            data.append(0)
            data.append(row)
        self.bus.write_block_data(self.ADDRESS, 0x00, data)

class MatrixWidget(QtGui.QWidget):
    def __init__(self):
        super(MatrixWidget, self).__init__()     
        self.w=20
        self.setGeometry(300, 300, self.w*10, self.w*10)
        self.setWindowTitle('Led Matrix')
        self.clearPixelBuffer()
        self.setFixedSize(self.width(),self.height())
        self.leds = LedMatrix()
        self.show()

    def clearPixelBuffer(self):
        self.buffer = [[0 for _ in range(8)] for _ in range(8)]

    def mousePressEvent(self, QMouseEvent):
        x = QMouseEvent.pos().x()
        y = QMouseEvent.pos().y()
        x = x/self.w-1
        y = y/self.w-1
        if x==-1 or y==-1 or x==8 or y==8:
            self.clearPixelBuffer()
            self.update()
            self.leds.clearBuffer()
            self.leds.writeBuffer()
            return
        pixel = self.buffer[x][y]
        if pixel:
            self.leds.setPixel(x, y, False)
            self.buffer[x][y]=0
        else:
            self.leds.setPixel(x, y, True)
            self.buffer[x][y]=1        
        self.update()
        self.leds.writeBuffer()
    
    def paintEvent(self, e):
        qp = QtGui.QPainter()
        qp.begin(self)
        self.refresh(qp, e)
        qp.end()
    
    def drawLed(self, qp, x, y):
        state = self.buffer[x][y]
        if state:
            col = QtGui.QColor("#FFF71C") #bright yellow
        else:
            col = QtGui.QColor("#373511") #dark yellow
        qp.setPen(col)
        qp.setBrush(col)
        qp.drawEllipse(self.w+self.w*x,self.w+self.w*y,self.w-3,self.w-3)
           
    def refresh(self, qp, event):
        qp.setBrush(QtCore.Qt.black)
        qp.drawRect(event.rect())
        for y in range(8):
            for x in range(8):
                self.drawLed(qp, x, y)

if __name__=="__main__":
    app = QtGui.QApplication(sys.argv)
    ex = MatrixWidget()
    sys.exit(app.exec_())

3 Nov 2013

I'm back for the winter

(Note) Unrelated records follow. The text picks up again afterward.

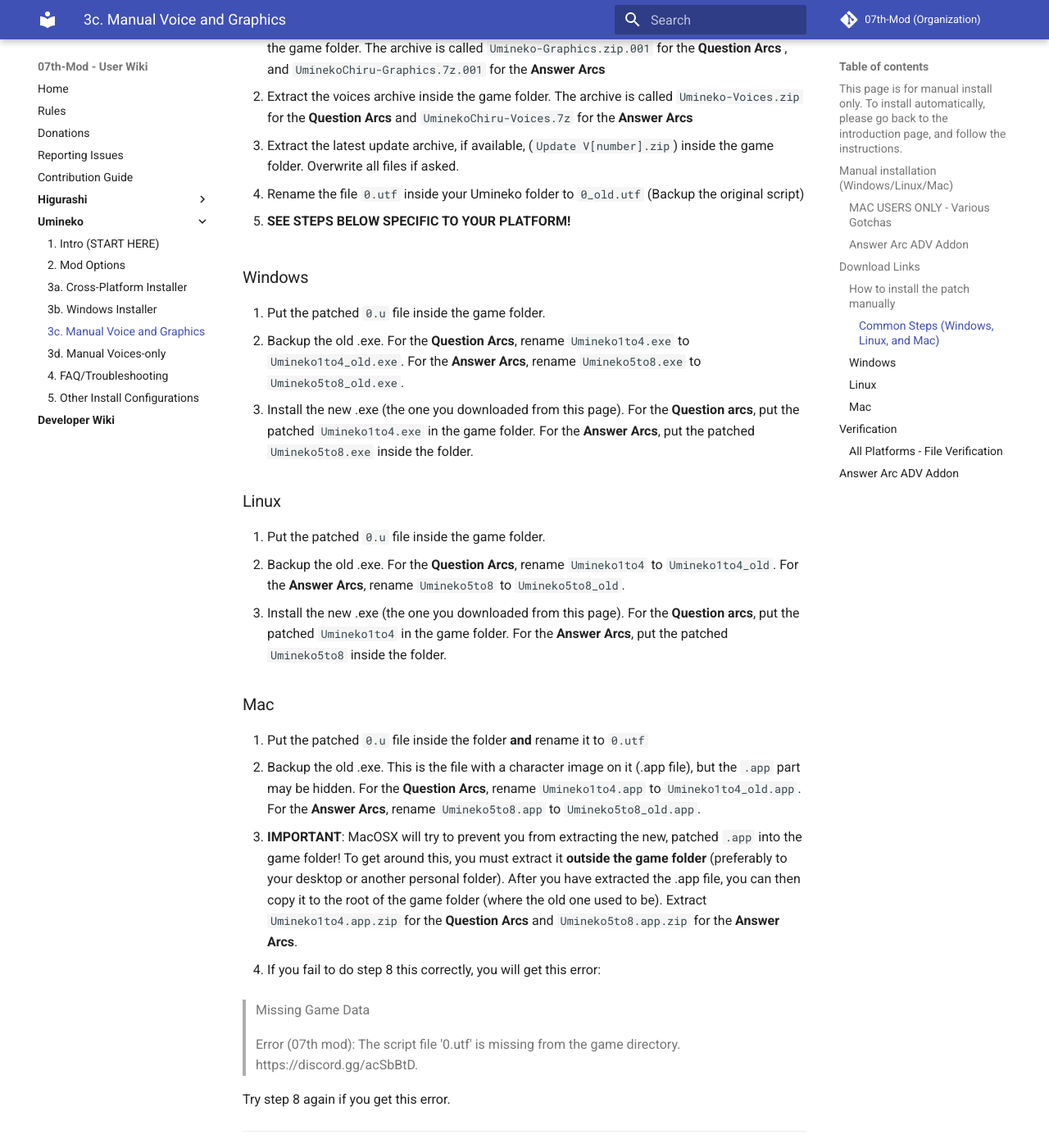
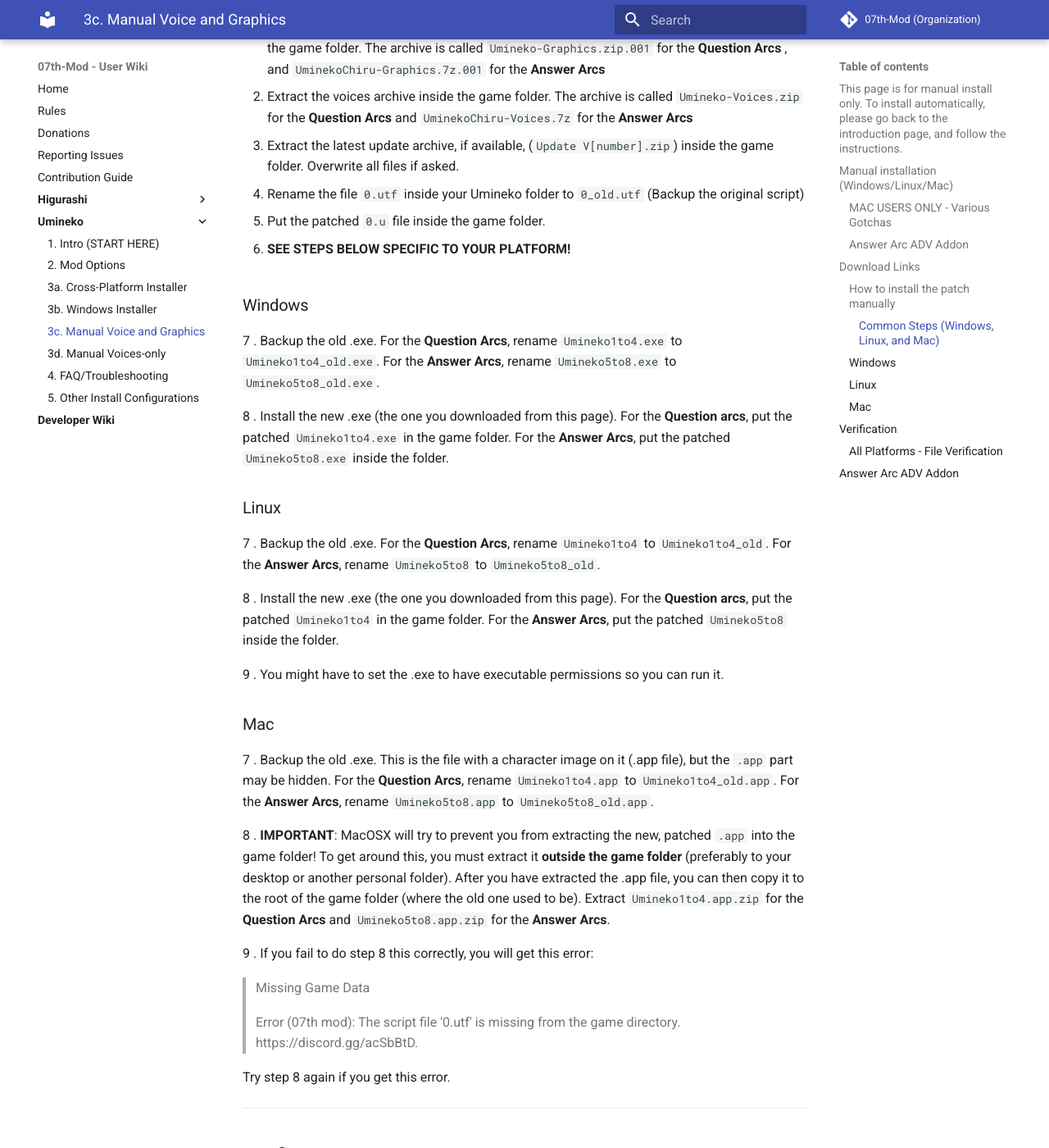
Before and after one commit to 07th-mod/wiki, an MkDocs documentation site: the page built from docs/Umineko/Umineko-Part-1---Voice-and-Graphics-Patch.md, in a window 1280 px wide and 1400 px high, scrolled down 1753 px. Shown: the whole window at 82% size. Built offline with MkDocs 1.6.1 and Material for MkDocs 9.7.7, drawn with Linux system fonts in a browser that asks for light colours.

Commit message:
Remove MAC note to rename 0.u to 0.utf as all the mac .exes now use 0.u file. Update download link.

```diff
--- a/docs/Umineko/Umineko-Part-1---Voice-and-Graphics-Patch.md
+++ b/docs/Umineko/Umineko-Part-1---Voice-and-Graphics-Patch.md
@@ -44,7 +44,7 @@
 <td><a href="http://07th-mod.com/download.php?repository=umineko-question&file=1080p/InDevelopment/ManualUpdates/0.utf">Download 0.u</a></td>
 <td><a href="https://07th-mod.com/Beato/Umineko-Voices.7z">Download</a></td>
 <td><a href="https://07th-mod.com/Beato/1080p/Umineko-Graphics-1080p.7z">1080p Graphics</a></td>
-<td><a href="https://07th-mod.com/Beato/1080p/Umineko1to4.exe">Windows</a> <br> <a href="https://07th-mod.com/Beato/1080p/0utf_umineko1to4_1080p.zip">Mac</a> <br> <a href="https://07th-mod.com/Beato/1080p/Umineko1to4">Linux</a></td>
+<td><a href="https://07th-mod.com/Beato/1080p/Umineko1to4.exe">Windows</a> <br> <a href="https://07th-mod.com/Beato/1080p/Umineko1to4.app.zip">Mac</a> <br> <a href="https://07th-mod.com/Beato/1080p/Umineko1to4">Linux</a></td>
 <td>
 <a href="https://07th-mod.com/Beato/1080p/Umineko-Update-1080p-Rolling-ALL-OS.7z">-1080p Rolling Update</a>
 <br>
@@ -108,26 +108,32 @@
 
 4. Rename the file ``0.utf`` inside your Umineko folder to ``0_old.utf`` (Backup the original script)
 
-5. **SEE STEPS BELOW SPECIFIC TO YOUR PLATFORM!**
+5. Put the patched ``0.u`` file inside the game folder.
+
+6. **SEE STEPS BELOW SPECIFIC TO YOUR PLATFORM!**
 
 ### Windows
 
-6. Put the patched ``0.u`` file inside the game folder.
-7. Backup the old .exe. For the **Question Arcs**, rename `Umineko1to4.exe` to `Umineko1to4_old.exe`. For the **Answer Arcs**, rename `Umineko5to8.exe` to `Umineko5to8_old.exe`.
-8. Install the new .exe (the one you downloaded from this page). For the **Question arcs**, put the patched `Umineko1to4.exe` in the game folder. For the **Answer Arcs**, put the patched `Umineko5to8.exe` inside the folder.
+7 . Backup the old .exe. For the **Question Arcs**, rename `Umineko1to4.exe` to `Umineko1to4_old.exe`. For the **Answer Arcs**, rename `Umineko5to8.exe` to `Umineko5to8_old.exe`.
+
+8 . Install the new .exe (the one you downloaded from this page). For the **Question arcs**, put the patched `Umineko1to4.exe` in the game folder. For the **Answer Arcs**, put the patched `Umineko5to8.exe` inside the folder.
 
 
 ### Linux
-6. Put the patched ``0.u`` file inside the game folder.
-7. Backup the old .exe. For the **Question Arcs**, rename `Umineko1to4` to `Umineko1to4_old`. For the **Answer Arcs**, rename `Umineko5to8` to `Umineko5to8_old`.
-8. Install the new .exe (the one you downloaded from this page). For the **Question arcs**, put the patched `Umineko1to4` in the game folder. For the **Answer Arcs**, put the patched `Umineko5to8` inside the folder.
+
+7 . Backup the old .exe. For the **Question Arcs**, rename `Umineko1to4` to `Umineko1to4_old`. For the **Answer Arcs**, rename `Umineko5to8` to `Umineko5to8_old`.
+
+8 . Install the new .exe (the one you downloaded from this page). For the **Question arcs**, put the patched `Umineko1to4` in the game folder. For the **Answer Arcs**, put the patched `Umineko5to8` inside the folder.
+
+9 . You might have to set the .exe to have executable permissions so you can run it.
 
 ### Mac
-6. Put the patched ``0.u`` file inside the folder **and** rename it to ``0.utf``
-7. Backup the old .exe. This is the file with a character image on it (.app file), but the `.app` part may be hidden. For the **Question Arcs**, rename `Umineko1to4.app` to `Umineko1to4_old.app`. For the **Answer Arcs**, rename `Umineko5to8.app` to `Umineko5to8_old.app`.
-8. **IMPORTANT**: MacOSX will try to prevent you from extracting the new, patched `.app` into the game folder! To get around this, you must extract it **outside the game folder** (preferably to your desktop or another personal folder). After you have extracted the .app file, you can then copy it to the root of the game folder (where the old one used to be). Extract  ``Umineko1to4.app.zip`` for the **Question Arcs** and ``Umineko5to8.app.zip`` for the **Answer Arcs**.
 
-9. If you fail to do step 8 this correctly, you will get this error:
+7 . Backup the old .exe. This is the file with a character image on it (.app file), but the `.app` part may be hidden. For the **Question Arcs**, rename `Umineko1to4.app` to `Umineko1to4_old.app`. For the **Answer Arcs**, rename `Umineko5to8.app` to `Umineko5to8_old.app`.
+
+8 . **IMPORTANT**: MacOSX will try to prevent you from extracting the new, patched `.app` into the game folder! To get around this, you must extract it **outside the game folder** (preferably to your desktop or another personal folder). After you have extracted the .app file, you can then copy it to the root of the game folder (where the old one used to be). Extract  ``Umineko1to4.app.zip`` for the **Question Arcs** and ``Umineko5to8.app.zip`` for the **Answer Arcs**.
+
+9 . If you fail to do step 8 this correctly, you will get this error:
 
 > Missing Game Data
 >
```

Hi everyone, I suppose some of you noticed that I have been silent for a couple months now. I have been pretty this summer with work and sport. At the beginning of October, I also moved into my new house so I had to move my workbench and all my electronic stuff. That was a lot of work!

Even if I have not posted any blog post, I have been working on a side project with a friend from Spain, Arrizen. The project is about domotics and you can learn more about it on our project website : Koollaborate.

Here is an excerpt from the website describing the project :

This project is about creating a home network of autonomous little sensor/actuator node called ‘Motes’. The Mote is a generic pluggable module comprising a brain (┬ÁController) and a communication module. The Motes are slaves to a central controller. Motes with different ┬ÁC will be designed; they will share code librairies and projects should compile and work on the different architectures.

The goal of this project is to provide a cheap module for home automation that you can program to your will and make it communicate information. It will help someone focus on the project he wants to do and not designing controllers board over and over.


Domotics is a subject that interests me a lot because it involves electricity, electronics, programming, human machine interface, communication protocols, internet, servers...

For an house to be intelligent, it needs to be able communicate information to you, even if you are not home. In the next article, I will show you how to use the Python programming language to send emails and text messages on your cellphone.